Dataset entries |
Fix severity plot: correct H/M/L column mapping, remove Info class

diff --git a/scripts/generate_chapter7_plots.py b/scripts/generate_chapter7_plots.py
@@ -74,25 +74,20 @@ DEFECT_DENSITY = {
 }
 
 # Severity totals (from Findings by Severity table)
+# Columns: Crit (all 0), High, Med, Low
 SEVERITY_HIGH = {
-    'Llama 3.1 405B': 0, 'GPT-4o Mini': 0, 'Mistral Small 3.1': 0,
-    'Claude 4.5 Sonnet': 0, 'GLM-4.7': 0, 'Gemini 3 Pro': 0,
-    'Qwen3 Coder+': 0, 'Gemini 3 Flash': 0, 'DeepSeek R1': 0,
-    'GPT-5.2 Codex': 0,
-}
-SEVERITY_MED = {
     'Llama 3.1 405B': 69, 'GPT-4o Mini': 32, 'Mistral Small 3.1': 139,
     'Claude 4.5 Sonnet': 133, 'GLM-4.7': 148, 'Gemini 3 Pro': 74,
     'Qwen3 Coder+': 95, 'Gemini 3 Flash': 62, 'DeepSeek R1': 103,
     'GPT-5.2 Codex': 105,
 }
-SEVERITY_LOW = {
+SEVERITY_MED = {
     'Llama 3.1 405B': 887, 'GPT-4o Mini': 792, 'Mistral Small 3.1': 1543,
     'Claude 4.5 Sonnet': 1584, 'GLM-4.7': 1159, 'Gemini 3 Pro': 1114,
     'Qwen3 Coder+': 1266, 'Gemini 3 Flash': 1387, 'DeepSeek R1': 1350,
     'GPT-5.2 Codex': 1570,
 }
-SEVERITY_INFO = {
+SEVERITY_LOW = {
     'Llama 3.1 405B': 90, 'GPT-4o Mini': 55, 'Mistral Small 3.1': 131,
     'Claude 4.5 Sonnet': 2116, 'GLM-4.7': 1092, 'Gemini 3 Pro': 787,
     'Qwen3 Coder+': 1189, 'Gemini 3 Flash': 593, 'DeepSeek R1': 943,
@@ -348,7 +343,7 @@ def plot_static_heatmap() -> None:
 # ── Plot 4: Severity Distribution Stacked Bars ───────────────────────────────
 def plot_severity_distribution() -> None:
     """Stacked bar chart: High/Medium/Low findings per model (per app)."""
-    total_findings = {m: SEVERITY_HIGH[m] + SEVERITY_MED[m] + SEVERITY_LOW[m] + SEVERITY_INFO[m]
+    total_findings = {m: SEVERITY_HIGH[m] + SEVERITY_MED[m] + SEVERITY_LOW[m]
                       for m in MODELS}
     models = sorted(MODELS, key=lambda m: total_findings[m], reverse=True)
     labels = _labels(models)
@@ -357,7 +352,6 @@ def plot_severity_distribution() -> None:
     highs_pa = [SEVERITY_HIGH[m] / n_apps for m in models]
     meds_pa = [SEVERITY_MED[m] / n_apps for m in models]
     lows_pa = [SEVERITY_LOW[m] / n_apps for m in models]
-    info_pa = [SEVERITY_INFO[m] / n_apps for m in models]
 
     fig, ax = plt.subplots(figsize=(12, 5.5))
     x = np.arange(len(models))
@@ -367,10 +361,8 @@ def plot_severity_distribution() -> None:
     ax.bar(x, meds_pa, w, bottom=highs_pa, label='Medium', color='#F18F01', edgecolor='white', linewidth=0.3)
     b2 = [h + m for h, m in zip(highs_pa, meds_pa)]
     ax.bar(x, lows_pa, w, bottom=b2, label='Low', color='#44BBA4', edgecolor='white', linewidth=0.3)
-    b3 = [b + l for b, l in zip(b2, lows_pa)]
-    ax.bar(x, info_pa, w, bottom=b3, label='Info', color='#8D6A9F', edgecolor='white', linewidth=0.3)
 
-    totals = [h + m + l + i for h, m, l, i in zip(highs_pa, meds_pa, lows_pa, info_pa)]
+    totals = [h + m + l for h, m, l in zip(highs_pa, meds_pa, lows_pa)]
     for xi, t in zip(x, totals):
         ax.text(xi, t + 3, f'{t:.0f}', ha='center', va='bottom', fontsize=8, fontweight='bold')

Your goal |
List every line above containing the word "Stacked".

The completed task |
 # ── Plot 4: Severity Distribution Stacked Bars ───────────────────────────────
     """Stacked bar chart: High/Medium/Low findings per model (per app)."""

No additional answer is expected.